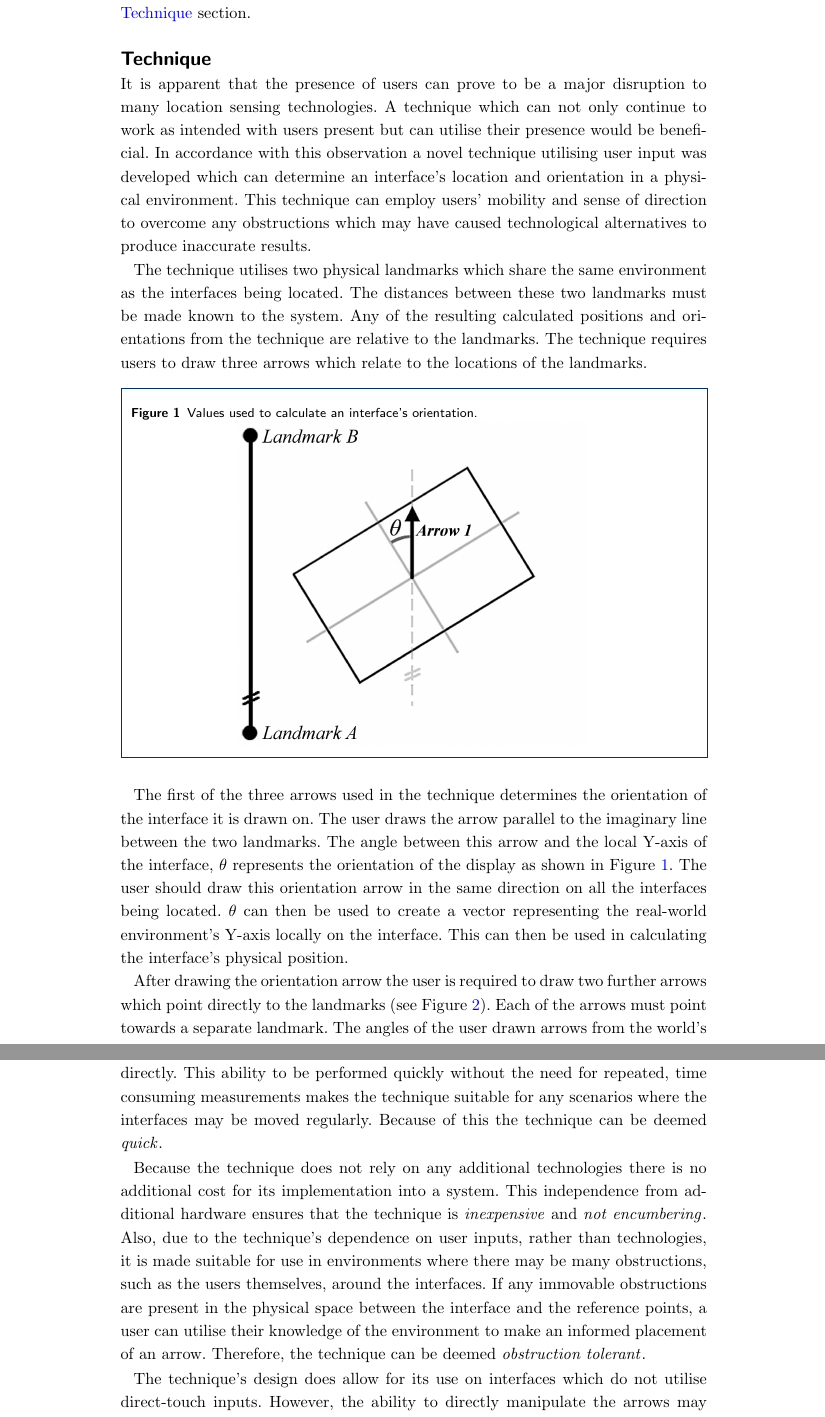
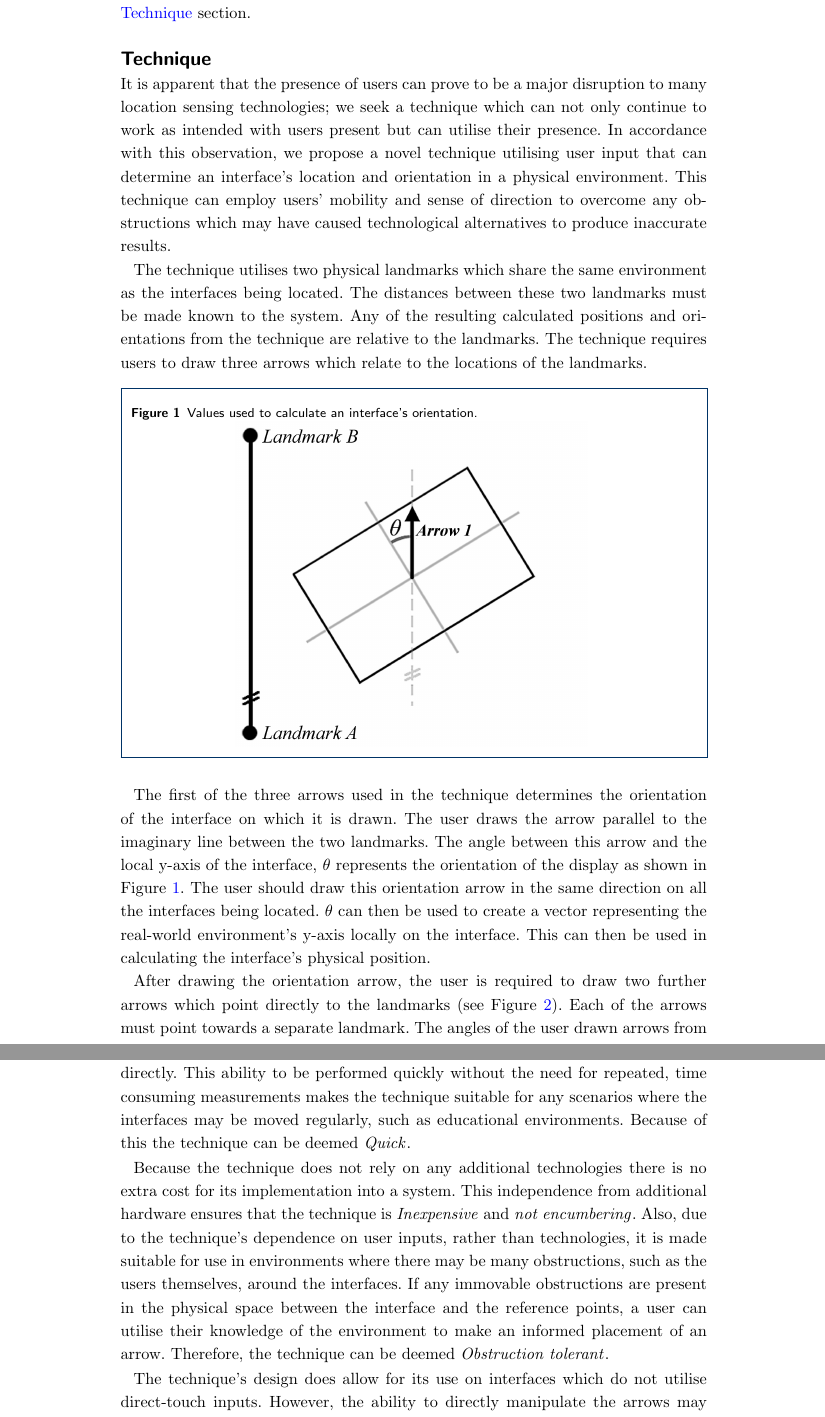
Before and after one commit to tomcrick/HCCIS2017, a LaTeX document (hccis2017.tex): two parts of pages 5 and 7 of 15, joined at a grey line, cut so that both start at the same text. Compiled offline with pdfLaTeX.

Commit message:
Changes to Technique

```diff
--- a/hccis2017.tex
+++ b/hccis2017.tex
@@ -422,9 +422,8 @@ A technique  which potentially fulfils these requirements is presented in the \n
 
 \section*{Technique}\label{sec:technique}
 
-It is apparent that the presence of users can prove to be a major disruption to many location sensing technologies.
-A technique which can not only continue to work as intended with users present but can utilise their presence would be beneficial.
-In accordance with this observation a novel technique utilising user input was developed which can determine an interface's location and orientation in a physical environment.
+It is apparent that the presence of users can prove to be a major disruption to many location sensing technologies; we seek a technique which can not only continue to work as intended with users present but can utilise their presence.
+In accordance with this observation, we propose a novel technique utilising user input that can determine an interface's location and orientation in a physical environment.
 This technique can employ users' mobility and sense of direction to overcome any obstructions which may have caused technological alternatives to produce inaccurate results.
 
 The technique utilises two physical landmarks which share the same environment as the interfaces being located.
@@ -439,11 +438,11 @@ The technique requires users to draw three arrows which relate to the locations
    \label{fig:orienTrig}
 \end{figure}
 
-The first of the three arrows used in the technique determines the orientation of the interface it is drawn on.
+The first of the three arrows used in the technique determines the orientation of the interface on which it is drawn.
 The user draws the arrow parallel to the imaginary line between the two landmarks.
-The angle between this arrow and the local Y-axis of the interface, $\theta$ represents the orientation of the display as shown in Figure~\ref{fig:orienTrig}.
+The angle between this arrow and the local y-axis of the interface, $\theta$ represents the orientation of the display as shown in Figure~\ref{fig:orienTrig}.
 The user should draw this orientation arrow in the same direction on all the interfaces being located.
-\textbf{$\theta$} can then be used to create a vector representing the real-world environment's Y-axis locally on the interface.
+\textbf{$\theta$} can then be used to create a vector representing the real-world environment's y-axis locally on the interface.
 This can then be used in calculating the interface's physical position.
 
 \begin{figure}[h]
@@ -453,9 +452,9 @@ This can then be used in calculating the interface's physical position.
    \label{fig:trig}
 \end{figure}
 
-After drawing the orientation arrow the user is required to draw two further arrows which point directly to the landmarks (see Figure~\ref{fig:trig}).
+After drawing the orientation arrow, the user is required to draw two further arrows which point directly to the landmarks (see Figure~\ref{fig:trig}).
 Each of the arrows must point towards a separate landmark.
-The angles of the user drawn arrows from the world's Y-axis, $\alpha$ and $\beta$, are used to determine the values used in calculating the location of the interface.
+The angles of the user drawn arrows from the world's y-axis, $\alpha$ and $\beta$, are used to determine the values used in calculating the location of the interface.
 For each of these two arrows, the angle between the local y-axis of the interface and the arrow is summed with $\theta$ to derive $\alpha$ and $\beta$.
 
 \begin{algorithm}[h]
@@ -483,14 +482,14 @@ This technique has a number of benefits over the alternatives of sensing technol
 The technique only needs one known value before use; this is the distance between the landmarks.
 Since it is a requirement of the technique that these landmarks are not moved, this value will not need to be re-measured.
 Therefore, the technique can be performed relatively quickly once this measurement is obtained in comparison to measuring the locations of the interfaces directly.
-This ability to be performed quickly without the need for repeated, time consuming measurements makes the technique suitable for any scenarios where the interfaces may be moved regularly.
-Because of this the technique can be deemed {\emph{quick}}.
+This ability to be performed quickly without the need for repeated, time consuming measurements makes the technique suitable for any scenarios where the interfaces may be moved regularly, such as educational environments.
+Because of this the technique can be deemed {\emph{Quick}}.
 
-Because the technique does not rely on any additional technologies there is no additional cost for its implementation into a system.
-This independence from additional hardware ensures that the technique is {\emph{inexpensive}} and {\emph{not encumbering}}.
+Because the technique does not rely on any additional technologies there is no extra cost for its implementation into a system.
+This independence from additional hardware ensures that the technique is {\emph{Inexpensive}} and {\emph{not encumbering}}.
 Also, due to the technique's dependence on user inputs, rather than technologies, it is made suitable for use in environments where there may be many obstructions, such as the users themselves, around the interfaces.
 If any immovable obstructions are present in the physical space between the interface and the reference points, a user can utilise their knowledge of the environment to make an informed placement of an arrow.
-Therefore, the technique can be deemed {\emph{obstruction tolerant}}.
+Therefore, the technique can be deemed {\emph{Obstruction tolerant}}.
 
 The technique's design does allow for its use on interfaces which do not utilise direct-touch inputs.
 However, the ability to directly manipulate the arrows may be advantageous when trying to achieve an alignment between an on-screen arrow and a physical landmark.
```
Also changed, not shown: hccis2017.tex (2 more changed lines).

---

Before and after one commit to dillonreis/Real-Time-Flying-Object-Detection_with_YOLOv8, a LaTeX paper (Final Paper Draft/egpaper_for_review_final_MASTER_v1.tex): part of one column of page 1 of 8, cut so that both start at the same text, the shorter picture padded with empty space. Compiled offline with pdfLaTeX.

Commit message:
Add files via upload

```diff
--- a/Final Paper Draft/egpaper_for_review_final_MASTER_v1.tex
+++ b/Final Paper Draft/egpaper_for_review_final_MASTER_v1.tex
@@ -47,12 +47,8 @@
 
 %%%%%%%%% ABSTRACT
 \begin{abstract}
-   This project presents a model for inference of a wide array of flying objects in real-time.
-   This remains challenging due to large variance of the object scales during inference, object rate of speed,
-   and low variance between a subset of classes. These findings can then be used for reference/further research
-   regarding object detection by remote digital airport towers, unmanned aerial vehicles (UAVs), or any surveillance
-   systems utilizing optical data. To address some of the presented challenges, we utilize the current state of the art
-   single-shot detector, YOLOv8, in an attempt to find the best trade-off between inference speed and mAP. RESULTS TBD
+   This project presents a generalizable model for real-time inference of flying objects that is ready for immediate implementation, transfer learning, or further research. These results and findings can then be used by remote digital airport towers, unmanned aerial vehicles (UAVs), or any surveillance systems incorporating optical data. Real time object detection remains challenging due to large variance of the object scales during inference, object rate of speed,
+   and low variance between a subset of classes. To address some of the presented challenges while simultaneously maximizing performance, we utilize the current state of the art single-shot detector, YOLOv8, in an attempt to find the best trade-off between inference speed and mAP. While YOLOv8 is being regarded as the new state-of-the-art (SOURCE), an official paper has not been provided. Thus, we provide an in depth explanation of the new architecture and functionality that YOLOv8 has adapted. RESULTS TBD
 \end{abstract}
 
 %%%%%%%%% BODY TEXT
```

# [Work to be completed]
Where a line above contains the word "direction", copy that line.

# [Reply to the task]
 This technique can employ users' mobility and sense of direction to overcome any obstructions which may have caused technological alternatives to produce inaccurate results.
 The user should draw this orientation arrow in the same direction on all the interfaces being located.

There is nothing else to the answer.